The challenge, of course, is that markets can move quite quickly—we have elections in 40 countries this year, a tense geopolitical environment, and central banks in the middle of “landing the economy,” which can always create volatility.
With cash rates starting to fall, investors may want to consider being invested. But investors will need flexible approaches to navigate these markets and potentially take advantage of buying opportunities as they arise. After all, the next card to be dealt can significantly change the hand you hold.
Pricing In a Fed Pivot
Last quarter, investors were concerned about further rate hikes from the Federal Reserve (Fed), while we were firmly of the opinion that rates had reached a plateau. Three months is a long time in the bond markets, as we now have a situation in which investors are itching to price in a Fed pivot.

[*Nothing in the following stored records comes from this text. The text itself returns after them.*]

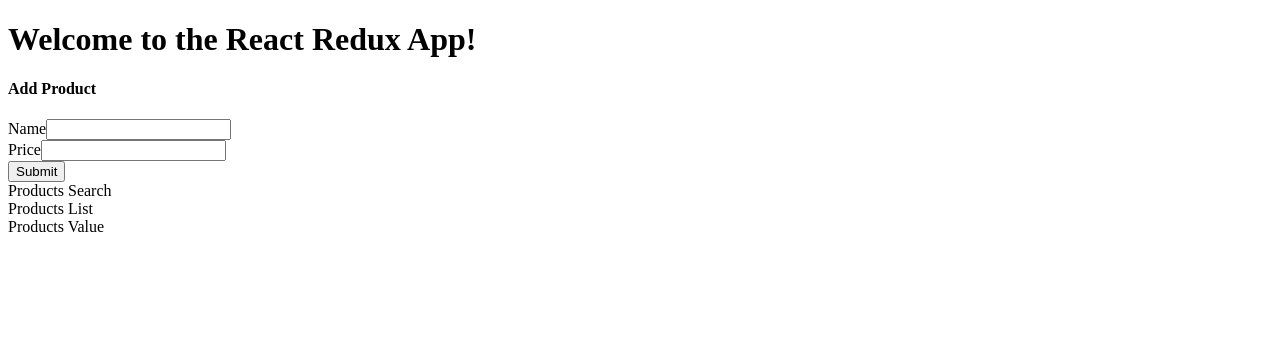
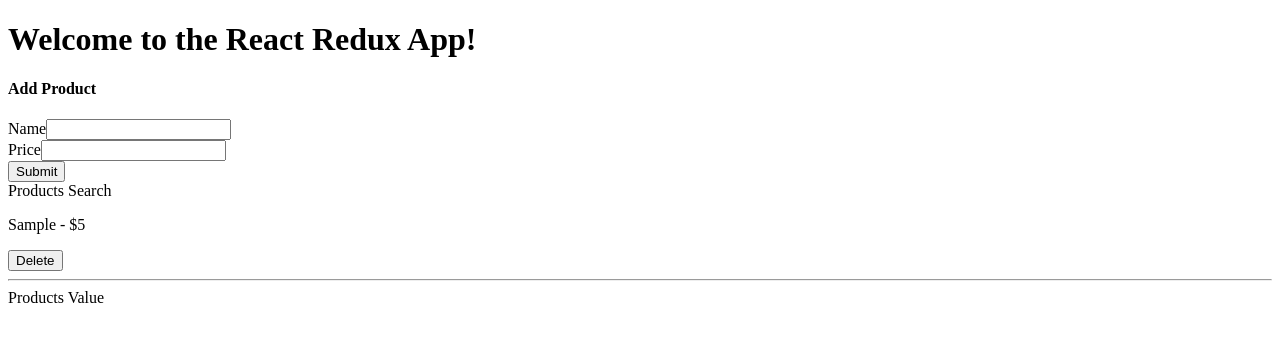
Before and after one commit to NataliiaProkopenko87/training_product-items, a React (Create React App) app: page / in a window 1280 px wide. Both pictures are taken after typing "Sample", "5" into the empty fields and a click on the button "Submit". Shown: the top 342 px of the page. Built offline with nearby package versions, Linux system fonts and the light colour scheme.

Commit message:
Added Product List

```diff
--- a/src/components/ProductsList.js
+++ b/src/components/ProductsList.js
@@ -1,6 +1,48 @@
+import {useSelector, useDispatch} from "react-redux";
+import {removeProduct} from "../store/slices/productsSlice";
+import { createSelector } from "@reduxjs/toolkit";
+
+const memorizedProducts = createSelector([
+    (state) => state.products.data,
+    (state) => state.products.searchTerm,
+    (state) => state.products.name],
+    (data, searchTerm, name) => {
+        const filteredProducts = data.filter((product) => {
+            return product.name.toLowerCase().includes(searchTerm.toLowerCase());
+    });
+    return {
+        products: filteredProducts,
+        name: name,
+    };
+});
+
 function ProductsList () {
+
+    const dispatch = useDispatch();
+
+    const {products, name} = useSelector(memorizedProducts);
+
+    const handleProductDelete = (product) => {
+        dispatch(removeProduct(product.id));
+    };
+
+    const renderedProducts = products.map((product) => {
+        const bold = name && product.name.toLowerCase().includes(name.toLowerCase());
+        return (
+        <div key={product.id} className={`panel ${bold ? 'is-bold' : ''}`}>
+            <p>{product.name} - ${product.price}</p>
+            <button className="button is-danger"
+            onClick={() => handleProductDelete(product)}>
+                Delete
+                </button>
+        </div>
+        );
+    })
     return (
-        <div>Products List</div>
+        <div className="products-list">
+            {renderedProducts}
+            <hr />
+            </div>
     );
 }
 
```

We’re not predicting significant rate cuts given the backdrop of high levels of employment. Although inflation continues to move in the right direction and wage growth has peaked, it feels premature for the Fed to cut so aggressively. As a result, we’ve closed our long-duration2 positions and favor steepeners3 to benefit from lower rates.
To the extent that the Fed may choose to emphasize falling inflation rather than tight employment conditions, we would view this as being more bullish for equities than for bonds because we still view the risk of an imminent recession in the US as being low.
The 3D Reset and its Implications
More broadly, and in the context of the 3D Reset (decarbonization, deglobalization, and demographics; FIGURE 1), the next phase is to really think about what policies may emerge from the reset. This is partly a function of the different conditions that each economy faces and the hand of cards that each policymaker has been dealt. This economic divergence is a source of investment opportunity: